Yesterday, I discussed how a bad press release headline can kill your book promotion efforts before they’ve begun. But I’d like to provide some actual examples of what headlines do right, and what they do wrong.

So here’s the first in what will be an ongoing series:

What this headline does right:

  • Gives the genre: science fiction adventure
  • Gives the intended audience: young readers
  • Tells us that this is a series of books, so either the author already has books published, or they intend to publish more, i.e., we should all keep paying attention to them
  • It’s concise, just 67 characters, meaning most of it will appear in search engine results pages

What this headline does wrong:

  • Describing the book as fabulous

What makes a book fabulous?
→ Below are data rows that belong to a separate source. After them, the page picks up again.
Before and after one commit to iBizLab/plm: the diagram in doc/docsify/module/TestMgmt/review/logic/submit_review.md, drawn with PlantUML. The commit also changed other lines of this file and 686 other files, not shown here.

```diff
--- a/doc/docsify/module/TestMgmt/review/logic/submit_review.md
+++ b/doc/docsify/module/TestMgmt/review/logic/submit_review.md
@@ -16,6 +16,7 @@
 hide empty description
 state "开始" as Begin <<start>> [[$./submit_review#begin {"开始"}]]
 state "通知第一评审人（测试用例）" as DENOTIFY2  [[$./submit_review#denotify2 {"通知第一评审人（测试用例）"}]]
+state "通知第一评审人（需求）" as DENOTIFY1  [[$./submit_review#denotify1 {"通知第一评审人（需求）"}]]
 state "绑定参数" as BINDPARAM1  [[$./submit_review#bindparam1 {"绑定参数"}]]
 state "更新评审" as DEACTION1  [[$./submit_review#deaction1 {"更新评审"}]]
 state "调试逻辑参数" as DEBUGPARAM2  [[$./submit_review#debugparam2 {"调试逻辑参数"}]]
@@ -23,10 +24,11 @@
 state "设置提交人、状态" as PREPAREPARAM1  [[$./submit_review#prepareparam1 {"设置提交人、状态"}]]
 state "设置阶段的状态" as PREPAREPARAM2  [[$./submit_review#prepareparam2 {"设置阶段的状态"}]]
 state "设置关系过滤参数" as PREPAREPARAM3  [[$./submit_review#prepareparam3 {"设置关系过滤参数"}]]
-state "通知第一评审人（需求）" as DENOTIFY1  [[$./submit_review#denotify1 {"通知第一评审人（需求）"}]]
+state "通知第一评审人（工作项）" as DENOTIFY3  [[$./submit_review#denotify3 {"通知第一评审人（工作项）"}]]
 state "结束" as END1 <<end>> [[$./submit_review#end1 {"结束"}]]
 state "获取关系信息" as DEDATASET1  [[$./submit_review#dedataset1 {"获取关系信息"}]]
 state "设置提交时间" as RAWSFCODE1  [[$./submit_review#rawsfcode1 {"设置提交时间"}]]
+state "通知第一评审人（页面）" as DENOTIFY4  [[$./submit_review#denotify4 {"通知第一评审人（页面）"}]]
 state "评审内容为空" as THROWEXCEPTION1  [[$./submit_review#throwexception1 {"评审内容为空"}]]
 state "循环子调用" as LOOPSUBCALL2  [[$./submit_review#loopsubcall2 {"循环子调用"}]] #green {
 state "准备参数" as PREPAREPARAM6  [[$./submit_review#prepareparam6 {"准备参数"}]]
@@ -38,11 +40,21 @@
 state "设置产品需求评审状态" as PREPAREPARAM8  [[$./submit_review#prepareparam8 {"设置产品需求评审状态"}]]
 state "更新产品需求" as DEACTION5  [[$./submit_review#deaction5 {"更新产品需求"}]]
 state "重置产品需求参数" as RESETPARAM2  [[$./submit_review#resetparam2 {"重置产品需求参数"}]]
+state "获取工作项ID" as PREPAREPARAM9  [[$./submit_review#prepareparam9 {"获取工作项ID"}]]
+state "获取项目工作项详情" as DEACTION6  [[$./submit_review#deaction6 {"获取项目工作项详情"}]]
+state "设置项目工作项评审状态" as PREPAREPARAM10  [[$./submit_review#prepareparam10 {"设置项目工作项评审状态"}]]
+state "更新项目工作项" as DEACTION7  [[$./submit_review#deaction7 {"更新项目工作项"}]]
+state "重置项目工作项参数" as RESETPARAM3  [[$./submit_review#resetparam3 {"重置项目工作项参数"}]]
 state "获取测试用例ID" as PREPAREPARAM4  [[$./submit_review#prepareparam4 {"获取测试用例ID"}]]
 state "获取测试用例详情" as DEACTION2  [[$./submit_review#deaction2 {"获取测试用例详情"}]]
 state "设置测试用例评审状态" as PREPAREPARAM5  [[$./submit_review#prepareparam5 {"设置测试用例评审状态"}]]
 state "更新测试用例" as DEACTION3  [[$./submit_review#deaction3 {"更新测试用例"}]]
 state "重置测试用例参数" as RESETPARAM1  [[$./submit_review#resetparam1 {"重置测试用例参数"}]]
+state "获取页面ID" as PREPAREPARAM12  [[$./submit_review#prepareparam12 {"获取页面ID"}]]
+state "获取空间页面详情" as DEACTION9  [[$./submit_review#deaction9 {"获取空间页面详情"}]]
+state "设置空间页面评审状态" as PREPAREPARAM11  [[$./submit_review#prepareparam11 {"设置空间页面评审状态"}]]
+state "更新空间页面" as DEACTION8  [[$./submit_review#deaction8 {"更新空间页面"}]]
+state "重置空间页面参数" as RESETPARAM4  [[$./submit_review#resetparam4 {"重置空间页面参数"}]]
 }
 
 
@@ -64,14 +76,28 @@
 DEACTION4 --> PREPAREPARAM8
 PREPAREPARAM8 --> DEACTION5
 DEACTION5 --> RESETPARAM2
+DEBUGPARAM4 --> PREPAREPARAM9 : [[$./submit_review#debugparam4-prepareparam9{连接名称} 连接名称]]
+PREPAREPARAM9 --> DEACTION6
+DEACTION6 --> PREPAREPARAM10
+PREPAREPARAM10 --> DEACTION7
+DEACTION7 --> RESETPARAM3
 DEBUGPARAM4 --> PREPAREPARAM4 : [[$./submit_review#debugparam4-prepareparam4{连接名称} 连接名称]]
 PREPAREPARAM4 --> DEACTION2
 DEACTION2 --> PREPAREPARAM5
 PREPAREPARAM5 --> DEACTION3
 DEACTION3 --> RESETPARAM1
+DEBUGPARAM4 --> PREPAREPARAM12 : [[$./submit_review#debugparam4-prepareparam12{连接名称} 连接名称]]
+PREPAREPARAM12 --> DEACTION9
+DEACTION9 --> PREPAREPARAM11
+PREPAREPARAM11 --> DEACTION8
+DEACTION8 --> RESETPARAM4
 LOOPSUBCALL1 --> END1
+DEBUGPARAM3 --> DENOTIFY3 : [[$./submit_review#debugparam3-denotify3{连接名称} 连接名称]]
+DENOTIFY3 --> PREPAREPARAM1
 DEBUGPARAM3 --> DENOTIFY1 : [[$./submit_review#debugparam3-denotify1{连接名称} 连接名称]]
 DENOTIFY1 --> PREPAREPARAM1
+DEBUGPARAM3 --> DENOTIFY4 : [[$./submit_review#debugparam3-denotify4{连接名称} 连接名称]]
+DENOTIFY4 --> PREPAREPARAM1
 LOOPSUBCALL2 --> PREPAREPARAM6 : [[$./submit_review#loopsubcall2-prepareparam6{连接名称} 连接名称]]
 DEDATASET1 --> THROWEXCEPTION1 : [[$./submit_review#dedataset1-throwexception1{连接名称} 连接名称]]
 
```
What makes this specific book fabulous? Is it fabulously well-written? Is there fabulous characterization, or fabulous world-building? Is the plot fabulously paced?

Flowery adjectives can make a headline pop, but by leaving the description vague, this headline is effectively meaningless.

The first ten words tell me a lot about the What, which is great. But the final two give me no hint of Why I should care. Young adult sci-fi books are a dime a dozen right now, and this headline fails to stand out from the crowd.

That’s it for now. I’d be happy to hear anyone else’s thoughts on this headline or my critique. I’ll try to do one or two of these each month.

Steve D

THE LONG PATROL Still Captures the Imagination

Sometimes a story just sticks with you. The words pass from the page through your eyes and are spun into vivid images in your mind. Occasionally, those images linger somewhere within you. Their presence may not always be obvious, but their echoes reverberate in quiet moments, reminders of those fleeting images. Continue reading “THE LONG PATROL Still Captures the Imagination”